The fighter jets will be built by Boeing and “give Qatar a state of the art capability and increase security cooperation and interoperability between the United States and Qatar,” the US Department of Defense said.


Silent Eagle fighter jets

Bloomberg reports that up to 36 jets have been agreed upon.

Last year, there was talk of Qatar buying 72 F-15 Strike Eagle jets for $21 billion.

‘Be more thoughtful’

To many, yesterday’s deal symbolizes that Qatar has firm support from the US during the ongoing Gulf crisis.

The clear message comes after days of confusion over the US’s official policy on Qatar.

President Donald Trump has repeatedly expressed support for isolating the country, even though his staff has stressed how important an ally they believe the country is.

Foreign and Commonwealth Office

Sheikh Hamad bin Jassim Al Thani

Qatar is home to the largest US air base in the region.

Speaking to Charlie Rose this week, former prime minister Hamad bin Jassim Al Thani said:

“I think the United States as the super power country in the world should be more thoughtful when they support measures like this.
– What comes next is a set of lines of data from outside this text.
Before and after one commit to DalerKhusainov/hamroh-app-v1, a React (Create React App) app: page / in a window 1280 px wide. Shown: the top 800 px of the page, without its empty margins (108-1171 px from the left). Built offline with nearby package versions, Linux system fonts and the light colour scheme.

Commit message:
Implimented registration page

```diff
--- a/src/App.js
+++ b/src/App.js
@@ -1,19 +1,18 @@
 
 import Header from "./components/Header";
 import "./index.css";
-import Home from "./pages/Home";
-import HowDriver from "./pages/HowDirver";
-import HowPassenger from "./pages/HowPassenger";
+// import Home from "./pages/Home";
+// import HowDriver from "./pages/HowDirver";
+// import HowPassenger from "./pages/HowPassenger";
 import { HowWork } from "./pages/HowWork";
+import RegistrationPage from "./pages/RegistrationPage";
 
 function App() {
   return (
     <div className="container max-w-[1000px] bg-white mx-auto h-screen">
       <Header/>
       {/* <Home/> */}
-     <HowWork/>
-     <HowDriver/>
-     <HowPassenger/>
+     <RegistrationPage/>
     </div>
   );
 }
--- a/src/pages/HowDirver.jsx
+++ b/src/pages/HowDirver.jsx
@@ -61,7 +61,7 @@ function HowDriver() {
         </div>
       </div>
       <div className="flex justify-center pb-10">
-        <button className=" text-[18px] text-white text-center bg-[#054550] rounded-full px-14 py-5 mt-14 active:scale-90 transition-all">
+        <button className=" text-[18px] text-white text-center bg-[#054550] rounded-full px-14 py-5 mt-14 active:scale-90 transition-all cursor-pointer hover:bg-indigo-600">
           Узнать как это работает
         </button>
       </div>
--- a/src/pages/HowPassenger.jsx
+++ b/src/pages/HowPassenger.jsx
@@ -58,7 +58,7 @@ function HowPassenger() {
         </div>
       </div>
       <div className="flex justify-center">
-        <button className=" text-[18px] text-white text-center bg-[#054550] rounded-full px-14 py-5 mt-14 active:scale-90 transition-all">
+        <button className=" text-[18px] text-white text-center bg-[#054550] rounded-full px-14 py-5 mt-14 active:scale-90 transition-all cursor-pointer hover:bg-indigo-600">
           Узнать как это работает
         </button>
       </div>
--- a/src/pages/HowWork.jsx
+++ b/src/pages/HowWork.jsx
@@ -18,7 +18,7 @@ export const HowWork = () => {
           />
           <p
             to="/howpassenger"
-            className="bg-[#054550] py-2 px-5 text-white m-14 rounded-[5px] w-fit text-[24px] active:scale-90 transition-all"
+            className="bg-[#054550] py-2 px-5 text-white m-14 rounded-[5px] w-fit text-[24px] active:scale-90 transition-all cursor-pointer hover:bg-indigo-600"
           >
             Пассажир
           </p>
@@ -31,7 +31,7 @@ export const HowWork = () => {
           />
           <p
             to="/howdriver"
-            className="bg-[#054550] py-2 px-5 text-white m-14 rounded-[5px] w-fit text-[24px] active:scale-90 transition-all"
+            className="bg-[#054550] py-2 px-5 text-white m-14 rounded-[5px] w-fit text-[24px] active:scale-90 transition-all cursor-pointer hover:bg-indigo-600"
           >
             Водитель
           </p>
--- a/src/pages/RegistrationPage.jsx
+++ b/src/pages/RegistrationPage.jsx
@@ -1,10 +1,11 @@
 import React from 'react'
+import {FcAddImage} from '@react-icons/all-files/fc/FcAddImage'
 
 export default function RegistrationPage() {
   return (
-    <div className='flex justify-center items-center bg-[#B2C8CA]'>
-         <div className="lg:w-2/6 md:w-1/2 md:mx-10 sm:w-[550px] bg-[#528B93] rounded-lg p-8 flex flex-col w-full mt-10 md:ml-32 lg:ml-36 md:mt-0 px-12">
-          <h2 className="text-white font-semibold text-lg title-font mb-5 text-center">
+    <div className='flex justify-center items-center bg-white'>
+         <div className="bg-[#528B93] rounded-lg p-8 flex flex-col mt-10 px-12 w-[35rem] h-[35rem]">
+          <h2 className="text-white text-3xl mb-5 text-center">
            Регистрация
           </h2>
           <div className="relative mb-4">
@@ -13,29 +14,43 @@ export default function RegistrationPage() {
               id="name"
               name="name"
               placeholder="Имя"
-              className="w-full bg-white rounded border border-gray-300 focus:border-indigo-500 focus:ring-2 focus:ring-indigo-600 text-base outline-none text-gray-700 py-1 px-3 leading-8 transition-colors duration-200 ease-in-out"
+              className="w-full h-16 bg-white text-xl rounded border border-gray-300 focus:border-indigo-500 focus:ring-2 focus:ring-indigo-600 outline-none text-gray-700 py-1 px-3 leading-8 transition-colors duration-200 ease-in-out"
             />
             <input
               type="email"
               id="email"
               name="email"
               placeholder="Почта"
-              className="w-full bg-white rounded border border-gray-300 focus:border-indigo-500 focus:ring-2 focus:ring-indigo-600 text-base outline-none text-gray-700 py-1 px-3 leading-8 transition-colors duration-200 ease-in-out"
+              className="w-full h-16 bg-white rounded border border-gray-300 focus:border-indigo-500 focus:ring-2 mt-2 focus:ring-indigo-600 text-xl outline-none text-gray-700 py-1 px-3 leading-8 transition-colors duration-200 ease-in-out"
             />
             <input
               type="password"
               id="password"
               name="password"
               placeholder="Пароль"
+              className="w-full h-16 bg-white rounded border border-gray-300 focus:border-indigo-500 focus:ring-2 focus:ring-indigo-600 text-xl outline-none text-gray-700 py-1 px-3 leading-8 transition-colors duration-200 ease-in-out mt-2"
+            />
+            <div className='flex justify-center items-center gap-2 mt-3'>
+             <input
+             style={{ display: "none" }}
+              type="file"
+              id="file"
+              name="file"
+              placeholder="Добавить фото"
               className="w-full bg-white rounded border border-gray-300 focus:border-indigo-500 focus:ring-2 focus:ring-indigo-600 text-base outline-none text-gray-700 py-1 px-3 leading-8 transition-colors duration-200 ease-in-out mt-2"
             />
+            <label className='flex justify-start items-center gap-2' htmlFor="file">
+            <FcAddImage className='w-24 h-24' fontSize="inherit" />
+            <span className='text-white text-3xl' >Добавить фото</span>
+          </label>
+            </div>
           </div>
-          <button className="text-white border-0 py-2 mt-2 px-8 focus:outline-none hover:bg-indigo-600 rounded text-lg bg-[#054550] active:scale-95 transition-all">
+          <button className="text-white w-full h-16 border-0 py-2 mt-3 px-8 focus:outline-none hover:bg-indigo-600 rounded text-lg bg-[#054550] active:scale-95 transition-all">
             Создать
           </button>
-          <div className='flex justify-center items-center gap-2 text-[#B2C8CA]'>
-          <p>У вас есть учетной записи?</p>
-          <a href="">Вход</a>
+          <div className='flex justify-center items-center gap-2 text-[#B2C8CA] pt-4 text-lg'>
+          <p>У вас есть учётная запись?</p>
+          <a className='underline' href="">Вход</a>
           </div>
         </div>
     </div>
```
They are our ally and our friends and we expect from our friends to be fair – not to help us, but to be fair.”

But “in the end the United States will do the right thing,” he added.


Christopher Hall/Wikimedia

Photo for illustrative purposes only.

Turkish Parliament officials have approved legislation to send troops to Qatar as part of a long-discussed military agreement.

It remains unclear how many soldiers could be sent to Doha. But Turkey has been setting up a military base in the Gulf state that is expected to be ready next year.

A former ambassador previously said that the base could hold up to 3,000 Turkish soldiers, stationed primarily to conduct joint training exercises.


Qatar’s Emir Sheikh Tamim bin Hamad Al Thani and Turkey’s President Recep Erdogan in 2016

Yesterday’s vote signals Turkey’s strong support of Qatar amid a worsening Gulf dispute.

Pressure is on

On Monday, Saudi Arabia, Bahrain and the UAE announced that it would be severing economic and diplomatic ties with Qatar.

They have ordered Qatari citizens to leave their countries, recalled their own nationals from Doha and closed air, land and sea borders to Qatar.

arwcheek / Flickr

Photo for illustrative purposes only.

The goal is to get Qatar to change its politics and stop supporting terrorism, the nations have said.

Qatar has responded by denying any links to terrorism and stating that it is a sovereign nation that will not bow down to outside interests.

Isolation won’t help

Yesterday, Turkish President Tayyip Erdogan expressed support for Qatar while being careful not to criticize Saudi and other allies.

According to Bloomberg, he said isolating the country and classifying it as a terrorist nation wouldn’t help solve any problems.

“I’d like to say that we don’t find sanctions against Qatar right. The most appropriate way for the Gulf Cooperation Council countries to solve their internal issues is through dialogue. In this regard, we admire Qatar’s constructive and cool-headed approach.”

“We are ready to do everything to resolve other countries’ problems with Qatar,” he added.

Blondinrikard Fröberg/Flickr

Photo for illustrative purposes only.

Elsewhere, Qatar has also found a friend in Iran, one of Saudi’s biggest regional rivals.

The country, which shares access with Qatar to the world’s biggest natural gas field, has offered food and other supplies to help ward off shortages.